‘Contagiuum and the Landscapes of Failure’ is strong and beautiful, yet graceful to the touch. It doesn’t take a genius to recognise that this is great and for a sophomore release it shows a band lifting its game, expanding on the momentum created in the debut. The melancholy presented in “A Life Long Slumber” draws on the post-apocalyptical presence of Subterrranean Disposition’s thematic views. The crooned spoken word only adds to the minimalistic approach that dominates the track. Chaos presents itself where it’s needed, nothing here is over-done. A melody hauntingly repeats itself throughout the piece, echoed rhythmically by the spoken word vocal passages – the effect is chilling and makes the agonized screams stand out all the more. From a song-writing stand point, this is top level, quality and stands as an exercise in “How To Doom 101”. Drawing influence from death, melodic rock and traditional funeral doom soundscapes it’s weirdly acceptable to see just how accesible this monolith of musical beauty is. Emotion bleeds through the tracks into the listeners’ mind.
Overall 2016 is shaping to be a great year for music in all formats. ‘Contagiuum and the Landscapes of Failure’ stands at the top of the doom field, reveling in its own underrated glory. Everything is coming together for a band that really deserves it. Hypnotic Dirge Records and Solitude Productions have found something special in this Melbourne based act. Personally, I can’t wait for Subterranean Disposition to top themselves on a third release (if the current trend continues) and continue their post apocalyptic supremacy.
Reviewed by: Robert

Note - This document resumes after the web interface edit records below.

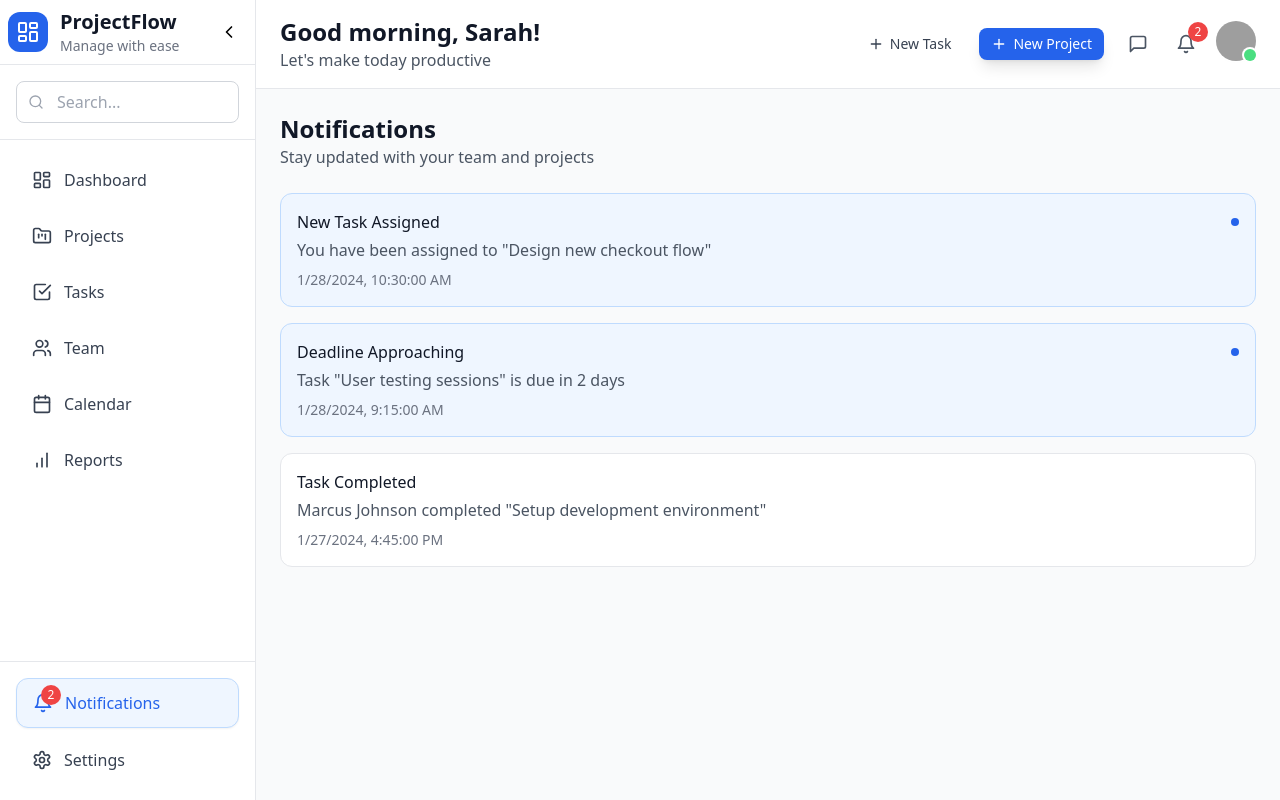
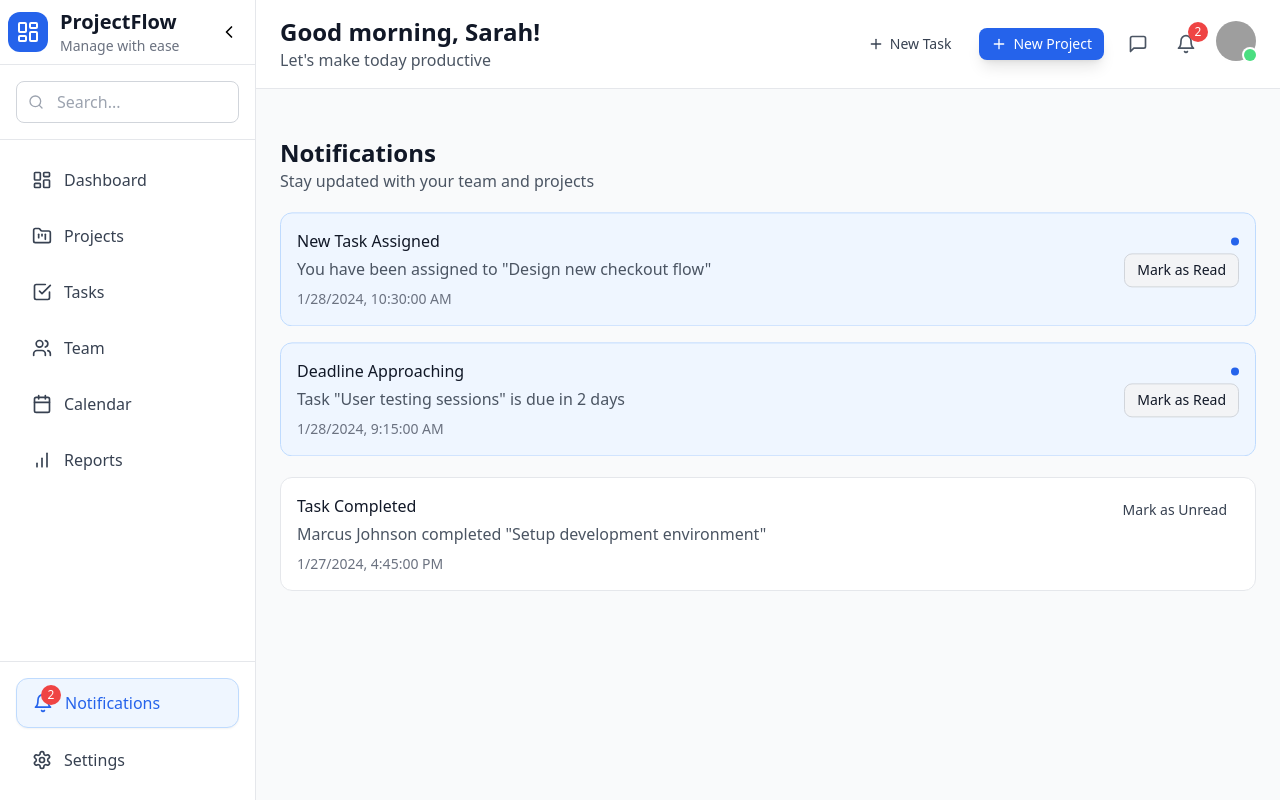
Before and after one commit to ryuzaki-ved/project_management, a React (Vite) app: page / in a window 1280 px wide. Both pictures are taken after a click on the button "Open notifications". Built offline with nearby package versions, Linux system fonts and the light colour scheme; grey boxes are pictures that could not be loaded.

Commit message:
Notification Features Functional

```diff
--- a/src/App.tsx
+++ b/src/App.tsx
@@ -36,7 +36,18 @@ function App() {
     return saved ? JSON.parse(saved) : { darkMode: false, notifications: true };
   });
 
-  const unreadNotifications = mockNotifications.filter(n => !n.read).length;
+  // Notifications state
+  const [notifications, setNotifications] = useState(mockNotifications);
+  const audioRef = React.useRef<HTMLAudioElement>(null);
+
+  const playNotifSound = () => {
+    if (audioRef.current) {
+      audioRef.current.currentTime = 0;
+      audioRef.current.play();
+    }
+  };
+
+  const unreadNotifications = notifications.filter(n => !n.read).length;
 
   // Calendar state
   const [calendarDate, setCalendarDate] = useState(new Date());
@@ -90,18 +101,19 @@ function App() {
       case 'notifications':
         return (
           <div className="space-y-6">
+            <audio ref={audioRef} src="https://cdn.pixabay.com/audio/2022/07/26/audio_124bfae1c3.mp3" preload="auto" />
             <div>
               <h2 className="text-2xl font-bold text-gray-900">Notifications</h2>
               <p className="text-gray-600">Stay updated with your team and projects</p>
             </div>
             <div className="space-y-4">
-              {mockNotifications.map((notification) => (
+              {notifications.map((notification) => (
                 <div
                   key={notification.id}
-                  className={`p-4 rounded-xl border transition-all duration-200 hover:shadow-md ${
+                  className={`p-4 rounded-xl border transition-all duration-200 hover:shadow-md relative ${
                     notification.read
                       ? 'bg-white border-gray-200'
-                      : 'bg-blue-50 border-blue-200'
+                      : 'bg-blue-50 border-blue-200 animate-float'
                   }`}
                 >
                   <div className="flex justify-between items-start">
@@ -112,13 +124,39 @@ function App() {
                         {new Date(notification.timestamp).toLocaleString()}
                       </p>
                     </div>
-                    {!notification.read && (
-                      <div className="w-2 h-2 bg-blue-600 rounded-full mt-2" />
-                    )}
+                    <div className="flex flex-col items-end gap-2">
+                      {!notification.read && (
+                        <>
+                          <div className="w-2 h-2 bg-blue-600 rounded-full mt-2" />
+                          <Button size="sm" variant="secondary" onClick={() => {
+                            setNotifications(ns => ns.map(n => n.id === notification.id ? { ...n, read: true } : n));
+                            playNotifSound();
+                          }}>
+                            Mark as Read
+                          </Button>
+                        </>
+                      )}
+                      {notification.read && (
+                        <Button size="sm" variant="ghost" onClick={() => {
+                          setNotifications(ns => ns.map(n => n.id === notification.id ? { ...n, read: false } : n));
+                          playNotifSound();
+                        }}>
+                          Mark as Unread
+                        </Button>
+                      )}
+                    </div>
                   </div>
                 </div>
               ))}
             </div>
+            <style>{`
+              @keyframes float {
+                0% { transform: translateY(0); }
+                50% { transform: translateY(-8px); }
+                100% { transform: translateY(0); }
+              }
+              .animate-float { animation: float 2.2s ease-in-out infinite; }
+            `}</style>
           </div>
         );
       case 'calendar':
```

In : English
Tags: subterranean disposition contagiuum and the landscapes of failure doom metal reviews death doom metal australian doom metal